The last five years have seen transformative acquisitions in the Web CMS vendor landscape. Oracle bought Stellent. Open Text acquired RedDot. Autonomy purchased Interwoven. Open Text bought Vignette. And most recently, Adobe acquired Day Software. In 2011, the acquisition fever will slow down as the remaining best-of-breed vendors focus on growth and differentiation in the next wave of Web CMS.
6) Multichannel publishing will drive a resurgence in structured content authoring
While newer authoring interfaces like in-context editing and drag+drop page creation have emerged as important tools for Web CMS users, the need for multichannel publishing will push users back towards more traditional, structured authoring interfaces. Publishing to multiple channels requires additional structure to ensure the right content is delivered to the right channel. Users will tag content for usage in specific channels, ranging from traditional long-form channels like the desktop web browser to short form channels like mobile devices and Twitter.

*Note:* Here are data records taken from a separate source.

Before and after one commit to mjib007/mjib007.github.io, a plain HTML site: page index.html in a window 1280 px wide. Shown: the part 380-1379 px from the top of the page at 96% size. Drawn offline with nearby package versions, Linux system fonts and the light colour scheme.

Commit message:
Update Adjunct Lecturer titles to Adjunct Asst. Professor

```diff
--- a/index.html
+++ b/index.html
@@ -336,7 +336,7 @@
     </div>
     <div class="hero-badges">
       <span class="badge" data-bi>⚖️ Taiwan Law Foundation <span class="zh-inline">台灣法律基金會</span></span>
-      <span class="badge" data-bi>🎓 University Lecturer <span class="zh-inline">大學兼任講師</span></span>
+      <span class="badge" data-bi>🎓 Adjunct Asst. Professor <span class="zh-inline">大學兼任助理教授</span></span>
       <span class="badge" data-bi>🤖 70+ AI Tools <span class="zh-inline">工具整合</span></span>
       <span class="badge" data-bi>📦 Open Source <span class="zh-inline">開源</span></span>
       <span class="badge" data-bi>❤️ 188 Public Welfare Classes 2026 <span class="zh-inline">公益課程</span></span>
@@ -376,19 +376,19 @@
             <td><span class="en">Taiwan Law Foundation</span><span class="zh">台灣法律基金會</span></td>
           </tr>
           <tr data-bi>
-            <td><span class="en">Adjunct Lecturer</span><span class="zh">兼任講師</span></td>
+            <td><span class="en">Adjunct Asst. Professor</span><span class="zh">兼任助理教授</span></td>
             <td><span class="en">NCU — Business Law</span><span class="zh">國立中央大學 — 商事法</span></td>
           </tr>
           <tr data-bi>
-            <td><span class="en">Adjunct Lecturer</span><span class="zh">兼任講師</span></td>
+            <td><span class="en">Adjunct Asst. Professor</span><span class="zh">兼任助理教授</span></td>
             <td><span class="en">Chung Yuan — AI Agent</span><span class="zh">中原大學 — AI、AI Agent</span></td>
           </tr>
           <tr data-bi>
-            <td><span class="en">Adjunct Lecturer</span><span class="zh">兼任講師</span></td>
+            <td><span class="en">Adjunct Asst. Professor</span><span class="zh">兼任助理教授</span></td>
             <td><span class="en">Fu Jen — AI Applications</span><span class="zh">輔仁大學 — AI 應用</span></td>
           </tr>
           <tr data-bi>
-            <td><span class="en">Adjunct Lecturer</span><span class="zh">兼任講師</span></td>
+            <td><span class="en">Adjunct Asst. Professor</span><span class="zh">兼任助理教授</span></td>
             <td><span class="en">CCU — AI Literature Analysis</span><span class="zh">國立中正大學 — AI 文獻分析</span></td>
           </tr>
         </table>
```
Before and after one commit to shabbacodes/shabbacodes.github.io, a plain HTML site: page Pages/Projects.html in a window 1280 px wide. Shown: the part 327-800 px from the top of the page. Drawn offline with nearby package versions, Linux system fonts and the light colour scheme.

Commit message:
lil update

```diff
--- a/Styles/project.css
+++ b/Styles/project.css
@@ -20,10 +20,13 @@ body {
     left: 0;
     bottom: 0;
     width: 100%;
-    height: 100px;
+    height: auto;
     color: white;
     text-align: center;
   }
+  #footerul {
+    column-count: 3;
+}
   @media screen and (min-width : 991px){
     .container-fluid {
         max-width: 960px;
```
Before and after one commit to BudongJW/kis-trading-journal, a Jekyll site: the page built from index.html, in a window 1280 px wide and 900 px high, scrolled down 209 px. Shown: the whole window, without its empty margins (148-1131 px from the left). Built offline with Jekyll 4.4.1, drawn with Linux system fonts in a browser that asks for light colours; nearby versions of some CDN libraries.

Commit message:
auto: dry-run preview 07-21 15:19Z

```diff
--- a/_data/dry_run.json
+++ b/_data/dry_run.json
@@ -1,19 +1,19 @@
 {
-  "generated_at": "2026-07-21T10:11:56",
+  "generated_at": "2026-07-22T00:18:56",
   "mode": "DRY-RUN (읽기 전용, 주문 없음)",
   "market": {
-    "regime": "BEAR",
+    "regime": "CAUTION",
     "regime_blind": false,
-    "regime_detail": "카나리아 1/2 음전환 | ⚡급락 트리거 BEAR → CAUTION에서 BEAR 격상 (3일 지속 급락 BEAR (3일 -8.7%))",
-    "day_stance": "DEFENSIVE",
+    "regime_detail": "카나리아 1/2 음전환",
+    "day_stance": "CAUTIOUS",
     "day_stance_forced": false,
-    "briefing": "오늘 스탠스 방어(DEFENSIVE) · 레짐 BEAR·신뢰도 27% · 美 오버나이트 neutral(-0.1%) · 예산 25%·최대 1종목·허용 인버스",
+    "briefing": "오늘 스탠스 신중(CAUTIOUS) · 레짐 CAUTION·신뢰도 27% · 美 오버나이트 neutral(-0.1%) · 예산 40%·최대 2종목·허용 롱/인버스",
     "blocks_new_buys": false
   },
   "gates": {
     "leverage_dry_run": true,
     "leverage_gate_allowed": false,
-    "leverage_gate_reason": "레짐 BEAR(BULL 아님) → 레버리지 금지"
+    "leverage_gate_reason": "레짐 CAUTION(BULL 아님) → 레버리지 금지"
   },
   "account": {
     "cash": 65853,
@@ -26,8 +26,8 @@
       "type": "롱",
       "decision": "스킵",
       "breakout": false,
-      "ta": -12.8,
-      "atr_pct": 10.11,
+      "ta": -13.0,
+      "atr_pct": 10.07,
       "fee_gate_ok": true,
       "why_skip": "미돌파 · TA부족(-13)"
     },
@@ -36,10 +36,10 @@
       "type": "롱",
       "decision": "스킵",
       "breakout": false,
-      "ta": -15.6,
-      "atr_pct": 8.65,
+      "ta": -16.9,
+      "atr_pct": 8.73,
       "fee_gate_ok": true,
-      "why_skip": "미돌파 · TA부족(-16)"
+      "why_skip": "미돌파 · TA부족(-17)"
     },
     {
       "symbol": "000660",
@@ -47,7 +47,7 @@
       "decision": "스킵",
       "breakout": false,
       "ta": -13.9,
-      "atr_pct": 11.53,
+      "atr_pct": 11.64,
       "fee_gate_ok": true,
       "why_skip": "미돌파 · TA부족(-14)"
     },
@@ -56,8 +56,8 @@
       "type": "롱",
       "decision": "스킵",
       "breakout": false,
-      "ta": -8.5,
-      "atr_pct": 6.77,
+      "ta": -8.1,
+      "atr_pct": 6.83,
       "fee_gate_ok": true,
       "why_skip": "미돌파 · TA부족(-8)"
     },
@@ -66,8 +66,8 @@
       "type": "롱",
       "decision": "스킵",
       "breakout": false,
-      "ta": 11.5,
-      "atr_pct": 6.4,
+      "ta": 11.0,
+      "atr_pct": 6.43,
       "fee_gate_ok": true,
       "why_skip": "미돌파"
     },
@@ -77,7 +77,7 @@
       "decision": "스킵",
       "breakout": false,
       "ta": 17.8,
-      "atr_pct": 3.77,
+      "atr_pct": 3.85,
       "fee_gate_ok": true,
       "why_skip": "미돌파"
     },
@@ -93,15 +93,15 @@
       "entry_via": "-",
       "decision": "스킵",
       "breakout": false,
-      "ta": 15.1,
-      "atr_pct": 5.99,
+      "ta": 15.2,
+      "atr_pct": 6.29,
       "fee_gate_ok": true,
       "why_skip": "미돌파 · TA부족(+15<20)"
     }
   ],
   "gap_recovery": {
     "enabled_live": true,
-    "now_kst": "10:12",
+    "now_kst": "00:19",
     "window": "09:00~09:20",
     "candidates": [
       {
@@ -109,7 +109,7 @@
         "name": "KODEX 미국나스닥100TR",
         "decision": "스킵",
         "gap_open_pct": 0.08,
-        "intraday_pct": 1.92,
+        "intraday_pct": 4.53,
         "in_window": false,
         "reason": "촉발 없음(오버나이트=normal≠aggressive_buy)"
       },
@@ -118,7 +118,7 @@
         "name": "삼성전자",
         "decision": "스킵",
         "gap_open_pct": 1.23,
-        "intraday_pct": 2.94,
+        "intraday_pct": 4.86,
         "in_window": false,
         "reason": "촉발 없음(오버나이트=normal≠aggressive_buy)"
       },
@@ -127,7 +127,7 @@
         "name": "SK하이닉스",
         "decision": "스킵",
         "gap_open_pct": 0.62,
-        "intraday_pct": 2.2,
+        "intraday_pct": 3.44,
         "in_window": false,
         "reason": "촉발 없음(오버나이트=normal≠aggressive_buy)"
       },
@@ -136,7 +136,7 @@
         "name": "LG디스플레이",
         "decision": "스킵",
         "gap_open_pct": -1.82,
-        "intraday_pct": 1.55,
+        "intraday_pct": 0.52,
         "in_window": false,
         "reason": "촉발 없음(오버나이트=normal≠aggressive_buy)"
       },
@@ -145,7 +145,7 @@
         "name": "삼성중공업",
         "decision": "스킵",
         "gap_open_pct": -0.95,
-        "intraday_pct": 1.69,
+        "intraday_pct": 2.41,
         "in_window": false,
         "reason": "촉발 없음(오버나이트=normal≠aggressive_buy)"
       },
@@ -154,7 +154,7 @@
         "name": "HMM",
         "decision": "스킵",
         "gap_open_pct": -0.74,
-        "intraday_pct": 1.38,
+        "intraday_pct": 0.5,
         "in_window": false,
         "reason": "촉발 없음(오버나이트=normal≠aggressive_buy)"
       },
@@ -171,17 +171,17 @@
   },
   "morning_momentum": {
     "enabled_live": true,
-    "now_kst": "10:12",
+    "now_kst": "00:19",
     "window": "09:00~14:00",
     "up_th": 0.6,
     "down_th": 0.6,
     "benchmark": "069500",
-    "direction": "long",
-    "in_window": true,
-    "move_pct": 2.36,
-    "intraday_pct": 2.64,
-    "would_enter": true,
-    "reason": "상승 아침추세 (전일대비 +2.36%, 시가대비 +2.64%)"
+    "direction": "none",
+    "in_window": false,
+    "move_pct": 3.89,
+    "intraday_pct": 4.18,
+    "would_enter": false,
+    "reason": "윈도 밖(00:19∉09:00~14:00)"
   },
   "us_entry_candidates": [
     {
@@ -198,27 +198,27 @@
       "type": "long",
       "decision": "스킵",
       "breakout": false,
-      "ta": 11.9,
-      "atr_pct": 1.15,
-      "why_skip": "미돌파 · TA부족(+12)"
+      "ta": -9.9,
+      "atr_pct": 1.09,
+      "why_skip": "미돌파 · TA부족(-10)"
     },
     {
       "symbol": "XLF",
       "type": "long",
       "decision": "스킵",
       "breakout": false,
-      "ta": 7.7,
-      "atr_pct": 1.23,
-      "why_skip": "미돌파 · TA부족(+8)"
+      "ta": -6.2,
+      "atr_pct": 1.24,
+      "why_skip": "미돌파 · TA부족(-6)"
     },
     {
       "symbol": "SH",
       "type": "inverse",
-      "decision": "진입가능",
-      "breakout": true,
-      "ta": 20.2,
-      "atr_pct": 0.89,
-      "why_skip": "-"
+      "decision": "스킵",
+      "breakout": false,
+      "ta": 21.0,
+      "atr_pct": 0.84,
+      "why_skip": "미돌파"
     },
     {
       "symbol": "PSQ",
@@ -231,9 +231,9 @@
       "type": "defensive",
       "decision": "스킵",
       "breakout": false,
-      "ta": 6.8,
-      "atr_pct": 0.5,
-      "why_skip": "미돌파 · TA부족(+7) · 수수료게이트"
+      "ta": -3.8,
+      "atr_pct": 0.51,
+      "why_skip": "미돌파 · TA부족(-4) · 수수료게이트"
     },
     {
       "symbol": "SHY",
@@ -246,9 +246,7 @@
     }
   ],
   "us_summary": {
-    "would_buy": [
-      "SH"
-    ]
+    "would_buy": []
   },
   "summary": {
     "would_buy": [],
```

7) Platform will become less important in the Web CMS selection process
In the past, companies would have a strong preference for platform when selecting a Web CMS platform, typically Java or .NET in the enterprise. The platform requirement will become less of a decision point as the viral growth of Sharepoint created .NET expertise in even the most formidable Java strongholds like financial services and insurance. While some companies will still prefer a particular platform, it will become increasingly less important in 2011. Buyers will pick the products that best fit their business and technical requirements, regardless of platform.
8) Enterprise search is sexy again
Search and Web CMS have always enjoyed a symbiotic relationship, and the relationship will grow deeper in 2011. Enterprise search platforms provided by vendors like Microsoft, Endeca, and Autonomy do far more than just keyword searches. They power mission critical business processes like commerce and customer support, and play a significant role in the overall customer experience of a website. Search is an important part of a customer engagement strategy, and Web CMS vendors will use enterprise search platforms to provide new sets of capabilities focused on engagement and experience.
9) Social media will permeate the corporate website
The website of the future will be a seamless blend of corporate generated and user generated content. Social is no longer just a disconnected feature of a website, it’s a fundamental shift in how companies embrace customer relationships, transparency, and authenticity. In 2011, we’ll finally start to see companies and brands adopt the principals outlined by Jeremiah Owyang in his 2007 blog how on How to Evolve Your Irrelevant Corporate Website (http://www.web-strategist.com/blog/2007/05/29/web-strategy-how-to-evolve-your-irrelevant-corporate-website/).
10) Developers. Developers. Developers.
Web CMS vendors have spent the last few years catering to marketing departments and business users, addressing usability and innovating new ways to use Web CMS to run marketing campaigns. Web CMS vendors will place the same emphasis on transforming the developer experience, providing better tools, APIs, code samples, documentation, and more.
So those are my predictions for 2011. 2010 was a great year for Web CMS, and I think we’ll look back and identify 2010 as an inflection point in the market, driven by both the emergence of web engagement and the growth of new channels like mobile and social media. Please share your thoughts and predictions in the comments, or on Twitter using the hashtag #futurewcm.
About the Author
Tom Wentworth is an experienced, versatile, and passionate technology executive with over 15 years experience selling, marketing, and designing enterprise software. In his current role, Tom is the VP of Web Solutions for Ektron, where he’s responsible for corporate strategy.
For more about Ektron: http://www.ektron.com